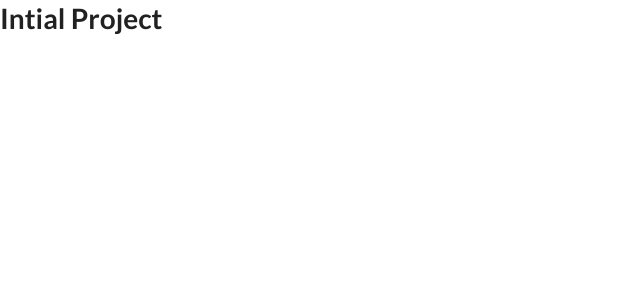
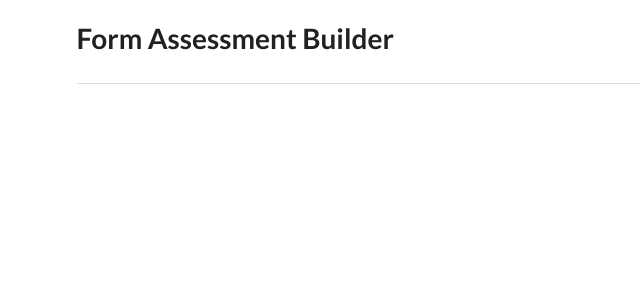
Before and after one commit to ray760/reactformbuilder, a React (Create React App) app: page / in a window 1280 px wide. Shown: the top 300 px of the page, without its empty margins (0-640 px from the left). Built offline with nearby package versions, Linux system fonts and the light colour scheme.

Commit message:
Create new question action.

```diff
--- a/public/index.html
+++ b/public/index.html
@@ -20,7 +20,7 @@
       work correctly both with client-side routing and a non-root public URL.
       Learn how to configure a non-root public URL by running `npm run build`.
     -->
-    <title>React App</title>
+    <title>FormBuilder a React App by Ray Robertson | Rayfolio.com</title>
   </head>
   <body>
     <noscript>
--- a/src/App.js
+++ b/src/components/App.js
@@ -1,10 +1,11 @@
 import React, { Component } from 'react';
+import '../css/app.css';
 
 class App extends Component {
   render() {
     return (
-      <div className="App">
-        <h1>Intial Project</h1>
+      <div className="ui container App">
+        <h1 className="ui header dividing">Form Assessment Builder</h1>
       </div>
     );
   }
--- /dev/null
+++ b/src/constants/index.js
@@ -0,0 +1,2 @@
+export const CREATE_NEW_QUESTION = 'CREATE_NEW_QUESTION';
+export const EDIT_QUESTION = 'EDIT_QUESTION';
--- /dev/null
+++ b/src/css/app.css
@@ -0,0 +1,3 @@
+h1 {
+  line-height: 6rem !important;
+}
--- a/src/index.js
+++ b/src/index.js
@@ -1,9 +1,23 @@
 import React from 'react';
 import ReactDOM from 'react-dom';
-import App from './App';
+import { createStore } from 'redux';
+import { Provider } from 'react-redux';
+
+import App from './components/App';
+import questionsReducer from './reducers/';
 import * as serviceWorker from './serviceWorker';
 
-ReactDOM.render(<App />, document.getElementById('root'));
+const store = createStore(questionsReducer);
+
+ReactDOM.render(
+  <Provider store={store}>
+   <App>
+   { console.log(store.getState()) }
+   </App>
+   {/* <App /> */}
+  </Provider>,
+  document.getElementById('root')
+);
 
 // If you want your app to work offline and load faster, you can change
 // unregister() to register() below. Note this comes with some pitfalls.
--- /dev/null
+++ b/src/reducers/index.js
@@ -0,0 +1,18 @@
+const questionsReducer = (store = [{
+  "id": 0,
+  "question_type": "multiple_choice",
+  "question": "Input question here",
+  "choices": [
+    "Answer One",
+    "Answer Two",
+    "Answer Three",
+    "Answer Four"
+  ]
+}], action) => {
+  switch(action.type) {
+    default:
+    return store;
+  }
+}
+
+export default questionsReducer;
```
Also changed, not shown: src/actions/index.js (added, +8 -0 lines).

┄┄┄┄┄┄┄┄┄┄

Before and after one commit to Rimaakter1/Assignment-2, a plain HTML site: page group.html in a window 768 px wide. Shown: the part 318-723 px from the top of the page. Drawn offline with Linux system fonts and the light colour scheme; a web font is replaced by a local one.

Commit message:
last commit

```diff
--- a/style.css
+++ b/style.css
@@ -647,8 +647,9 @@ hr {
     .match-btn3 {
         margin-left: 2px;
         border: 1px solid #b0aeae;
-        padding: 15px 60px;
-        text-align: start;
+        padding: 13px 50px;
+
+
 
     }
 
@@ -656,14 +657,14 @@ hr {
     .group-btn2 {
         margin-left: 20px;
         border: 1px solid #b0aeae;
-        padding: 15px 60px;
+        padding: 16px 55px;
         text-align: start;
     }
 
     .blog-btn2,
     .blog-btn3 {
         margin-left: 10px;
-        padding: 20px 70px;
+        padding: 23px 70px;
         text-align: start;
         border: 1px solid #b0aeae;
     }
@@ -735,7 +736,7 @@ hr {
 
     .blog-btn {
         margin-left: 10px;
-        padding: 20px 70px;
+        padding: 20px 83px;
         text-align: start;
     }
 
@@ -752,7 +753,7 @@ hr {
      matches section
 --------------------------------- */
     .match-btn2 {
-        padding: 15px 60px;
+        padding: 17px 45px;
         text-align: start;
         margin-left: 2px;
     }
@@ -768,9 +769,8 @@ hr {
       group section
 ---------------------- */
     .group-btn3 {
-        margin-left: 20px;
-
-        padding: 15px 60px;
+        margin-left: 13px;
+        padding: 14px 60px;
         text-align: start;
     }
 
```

┄┄┄┄┄┄┄┄┄┄

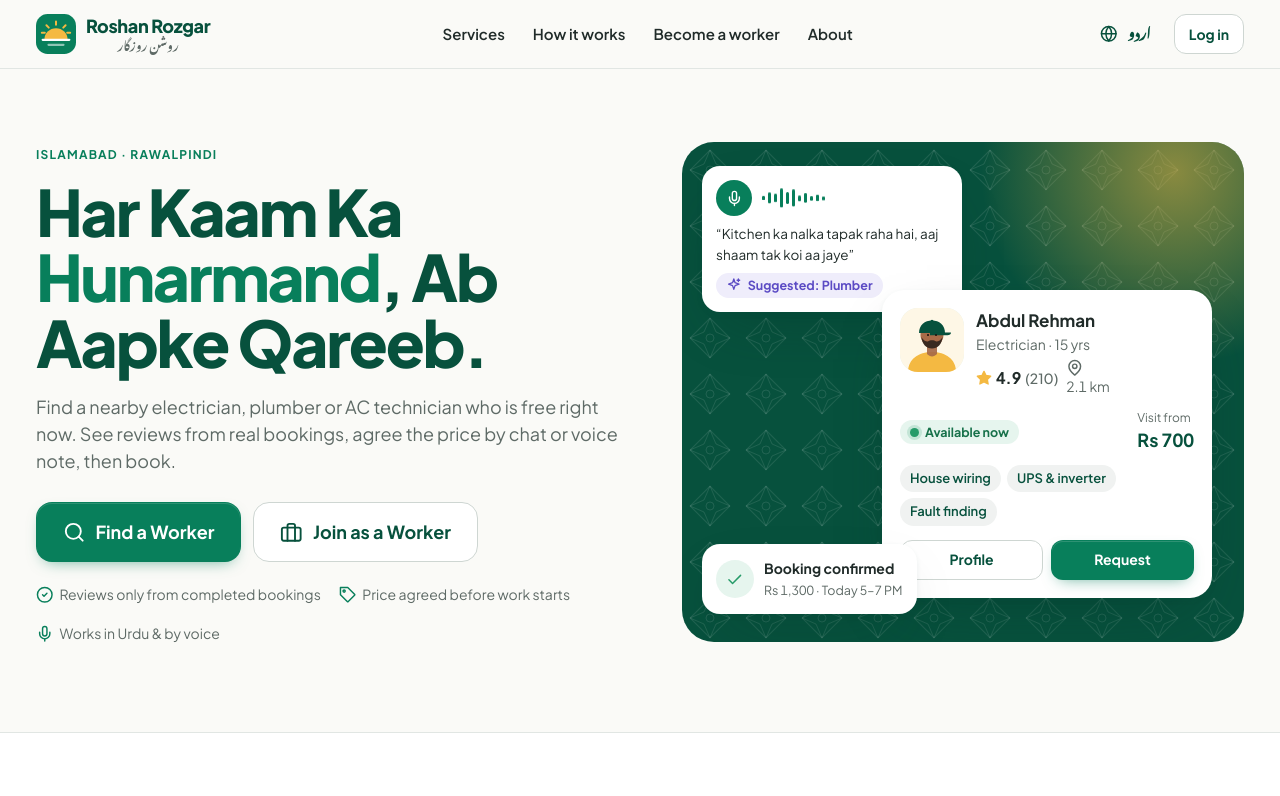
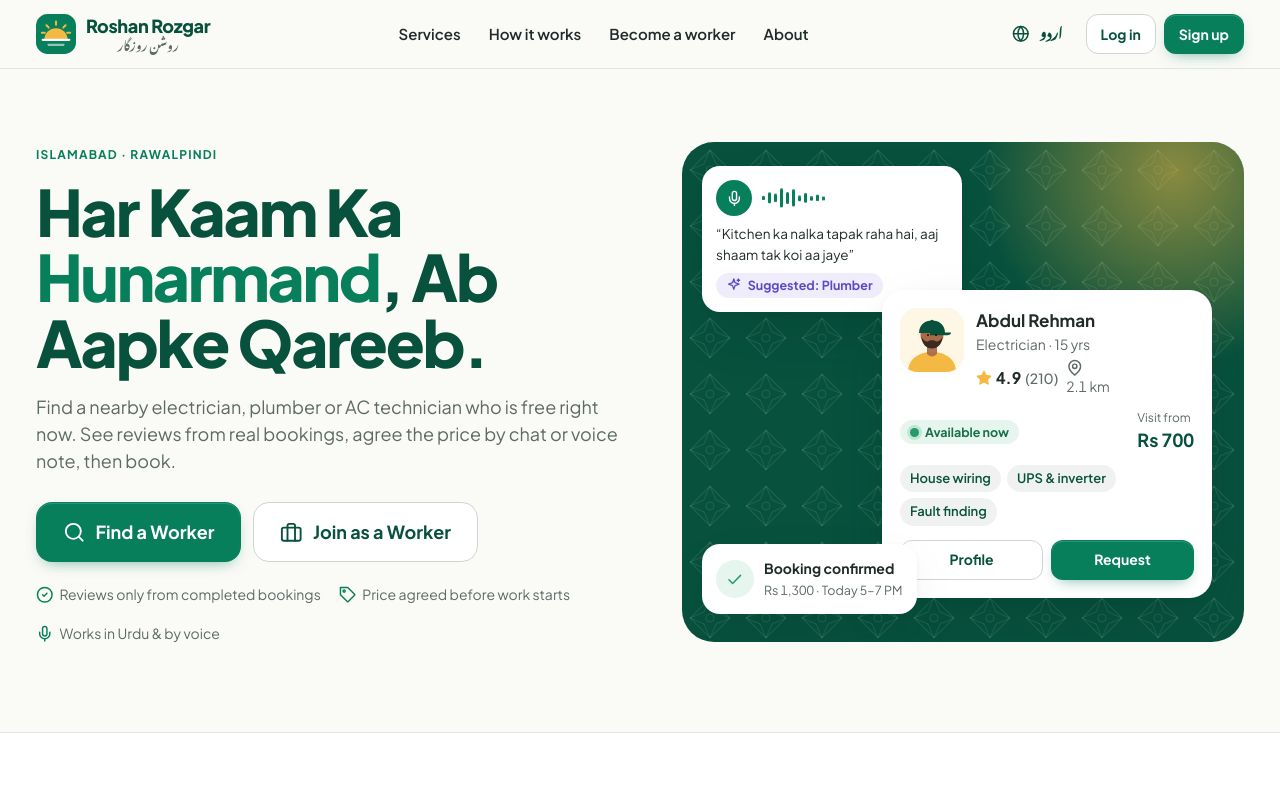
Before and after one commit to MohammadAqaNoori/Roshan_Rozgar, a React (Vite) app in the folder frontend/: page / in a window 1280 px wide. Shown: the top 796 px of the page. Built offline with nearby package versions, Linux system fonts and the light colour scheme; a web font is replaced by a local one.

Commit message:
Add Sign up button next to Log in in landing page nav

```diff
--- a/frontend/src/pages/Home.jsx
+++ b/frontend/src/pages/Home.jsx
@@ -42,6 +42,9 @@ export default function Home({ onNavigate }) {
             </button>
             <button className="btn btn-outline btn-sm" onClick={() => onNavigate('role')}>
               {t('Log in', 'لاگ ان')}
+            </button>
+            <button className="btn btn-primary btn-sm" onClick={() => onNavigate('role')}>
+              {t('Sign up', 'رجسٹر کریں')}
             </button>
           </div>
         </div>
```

┄┄┄┄┄┄┄┄┄┄

### [What you will do]
Copy out every line from the material above in which the word "button" appears.

### [Problem solution]
Add Sign up button next to Log in in landing page nav
             </button>
             <button className="btn btn-outline btn-sm" onClick={() => onNavigate('role')}>
+            </button>
+            <button className="btn btn-primary btn-sm" onClick={() => onNavigate('role')}>
             </button>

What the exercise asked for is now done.